▶ [WHAT IS BEING ASKED]: Search the data below for the string "figure". Extract every line that contains it.

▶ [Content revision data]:
::::

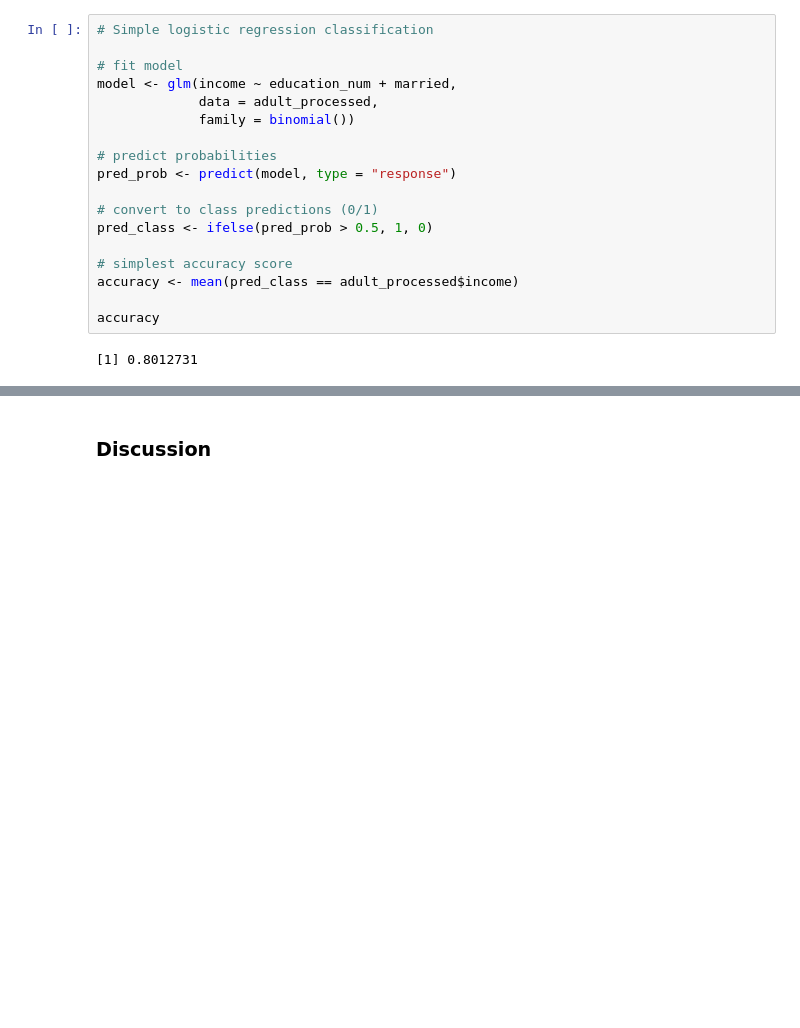
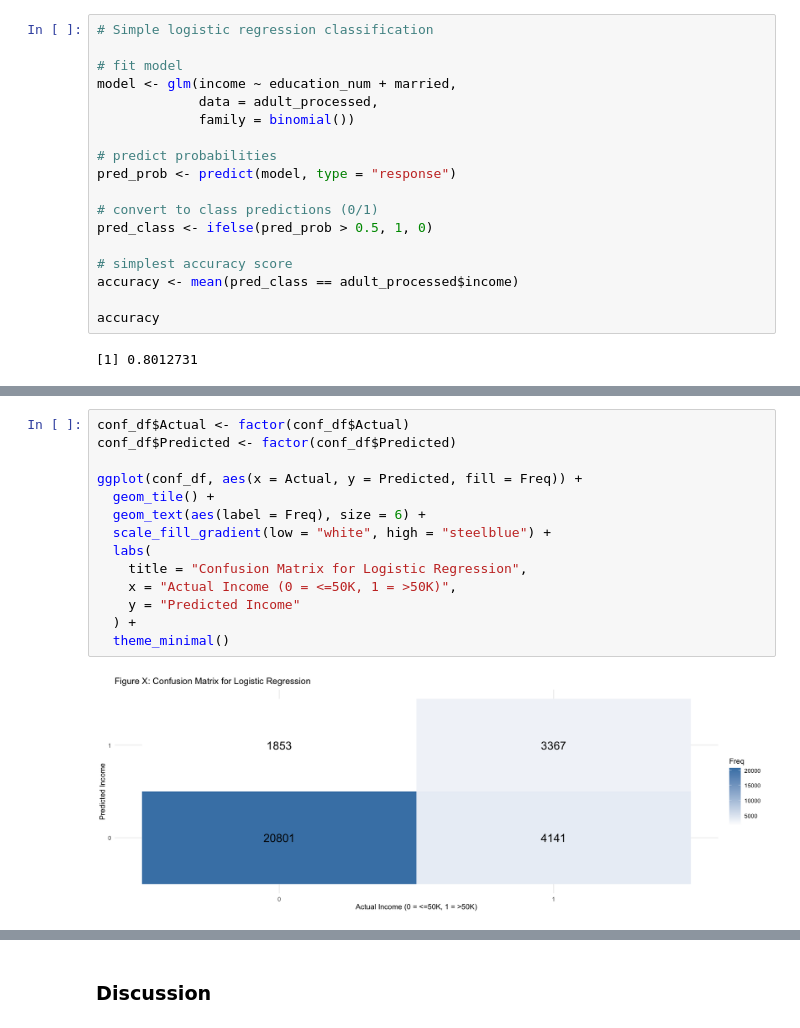
Before and after one commit to UBC-DSCI-310-2025W2/dsci-310-group-12, a Jupyter notebook: salary_analysis.ipynb, the cells around one changed output, grey strips where cells are left out. Saved outputs shown, nothing was run; the diff lists cells and outputs as text; blank space fills up the shorter version.

Commit message:
Add confusion matrix and ROC curve visualizations

```diff
--- a/salary_analysis.ipynb
+++ b/salary_analysis.ipynb
@@ -236 +232,17 @@ Warning message:
 [figure]
+# %%
+conf_df$Actual <- factor(conf_df$Actual)
+conf_df$Predicted <- factor(conf_df$Predicted)
+
+ggplot(conf_df, aes(x = Actual, y = Predicted, fill = Freq)) +
+  geom_tile() +
+  geom_text(aes(label = Freq), size = 6) +
+  scale_fill_gradient(low = "white", high = "steelblue") +
+  labs(
+    title = "Confusion Matrix for Logistic Regression",
+    x = "Actual Income (0 = <=50K, 1 = >50K)",
+    y = "Predicted Income"
+  ) +
+  theme_minimal()
+# %% [output]
+[figure, added]
```
Also changed, not shown: parts of 4 cells of this notebook.
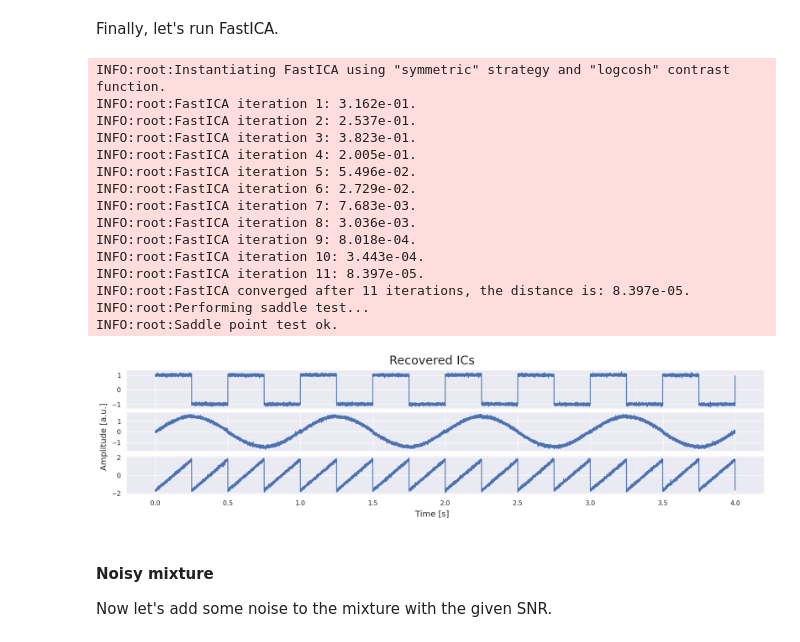
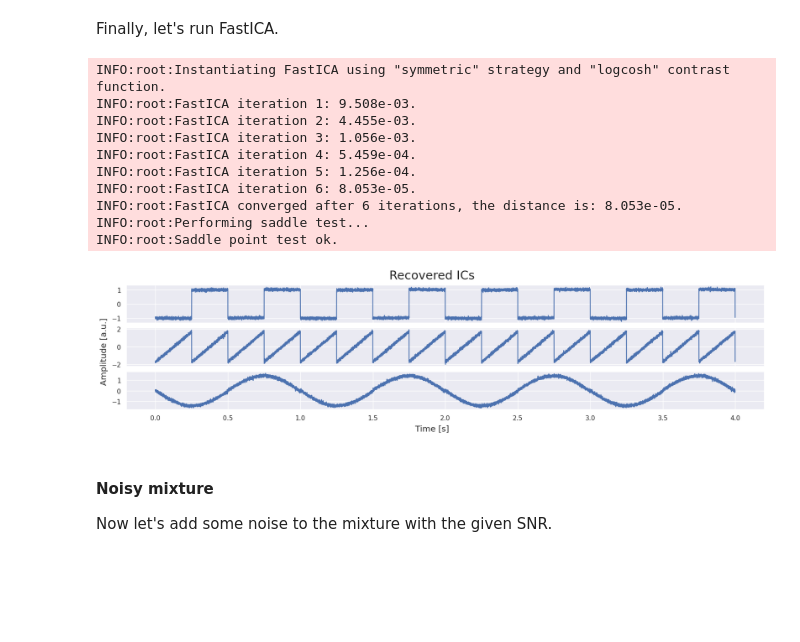
Before and after one commit to pulp-bio/emgkit, a Jupyter notebook: examples/Tutorial on ICA and sEMG.ipynb, the cells around one changed output. Cells and saved outputs as stored; diff of their text form; code cells hidden in the pictures; blank space fills up the shorter version.

```diff
--- a/examples/Tutorial on ICA and sEMG.ipynb
+++ b/examples/Tutorial on ICA and sEMG.ipynb
@@ -149,6 +149,7 @@ S = np.stack(
 S += prng.normal(scale=5e-2, size=S.shape)
 # Force unitary variance
 S = S / S.std(axis=0)
+S = S.astype(np.float32)
 n_samples, n_components = S.shape
 
 emgkit.plotting.plot_signal(
@@ -188,7 +189,8 @@ A = np.asarray(
         [1.0, 1.0, 1.0],
         [0.5, 2.0, 1.0],
         [1.5, 1.0, 2.0],
-    ]
+    ],
+    dtype=np.float32,
 )  # 3x3 mixing matrix A
 
 X = S @ A.T
@@ -201,7 +203,7 @@ emgkit.plotting.plot_signal(
 # %% [markdown]
 Let's whiten the mixture, using either ZCA or PCA.
 # %%
-Xw = emgkit.preprocessing.zca_whitening(X, device=device)[0]
+Xw, whiten_model = emgkit.preprocessing.zca_whitening(X, device=device)
 
 emgkit.plotting.plot_correlation(X, write_annotations=True, fig_size=(9, 6))
 emgkit.plotting.plot_correlation(Xw, write_annotations=True, fig_size=(9, 6))
@@ -213,36 +215,33 @@ INFO:root:Instantiating ZCAWhitening using "svd" solver.
 Finally, let's run FastICA.
 # %%
 # Initial weights
-w_init3x3 = torch.from_numpy(prng.standard_normal(size=(3, 3))).to(device)
+w_init3x3 = torch.from_numpy(prng.standard_normal(size=(3, 3), dtype=np.float32)).to(
+    device
+)
 
-S_rec = emgkit.ica.fast_ica(
+S_rec, ica_model = emgkit.ica.fast_ica(
     Xw,
     whiten_alg="none",
     do_saddle_test=True,
     device=device,
     w_init=w_init3x3,
-)[0]
+)
 
 emgkit.plotting.plot_signal(
     S_rec, fs=SIG_FS, style="complete", title="Recovered ICs", fig_size=(16, 4)
 )
 # %% [output]
 INFO:root:Instantiating FastICA using "symmetric" strategy and "logcosh" contrast function.
-INFO:root:FastICA iteration 1: 3.162e-01.
-INFO:root:FastICA iteration 2: 2.537e-01.
-INFO:root:FastICA iteration 3: 3.823e-01.
-INFO:root:FastICA iteration 4: 2.005e-01.
-INFO:root:FastICA iteration 5: 5.496e-02.
-INFO:root:FastICA iteration 6: 2.729e-02.
-INFO:root:FastICA iteration 7: 7.683e-03.
-INFO:root:FastICA iteration 8: 3.036e-03.
-INFO:root:FastICA iteration 9: 8.018e-04.
-INFO:root:FastICA iteration 10: 3.443e-04.
-INFO:root:FastICA iteration 11: 8.397e-05.
-INFO:root:FastICA converged after 11 iterations, the distance is: 8.397e-05.
+INFO:root:FastICA iteration 1: 9.508e-03.
+INFO:root:FastICA iteration 2: 4.455e-03.
+INFO:root:FastICA iteration 3: 1.056e-03.
+INFO:root:FastICA iteration 4: 5.459e-04.
+INFO:root:FastICA iteration 5: 1.256e-04.
+INFO:root:FastICA iteration 6: 8.053e-05.
+INFO:root:FastICA converged after 6 iterations, the distance is: 8.053e-05.
 INFO:root:Performing saddle test...
 INFO:root:Saddle point test ok.
-[figure, old version]
+[figure, new version]
 # %% [markdown]
 #### Noisy mixture
 Now let's add some noise to the mixture with the given SNR.
```
Also changed, not shown: parts of 22 cells of this notebook, 4 other files.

::::

▶ [RESULT OF THE EXERCISE]:
 [figure]
+[figure, added]
-[figure, old version]
+[figure, new version]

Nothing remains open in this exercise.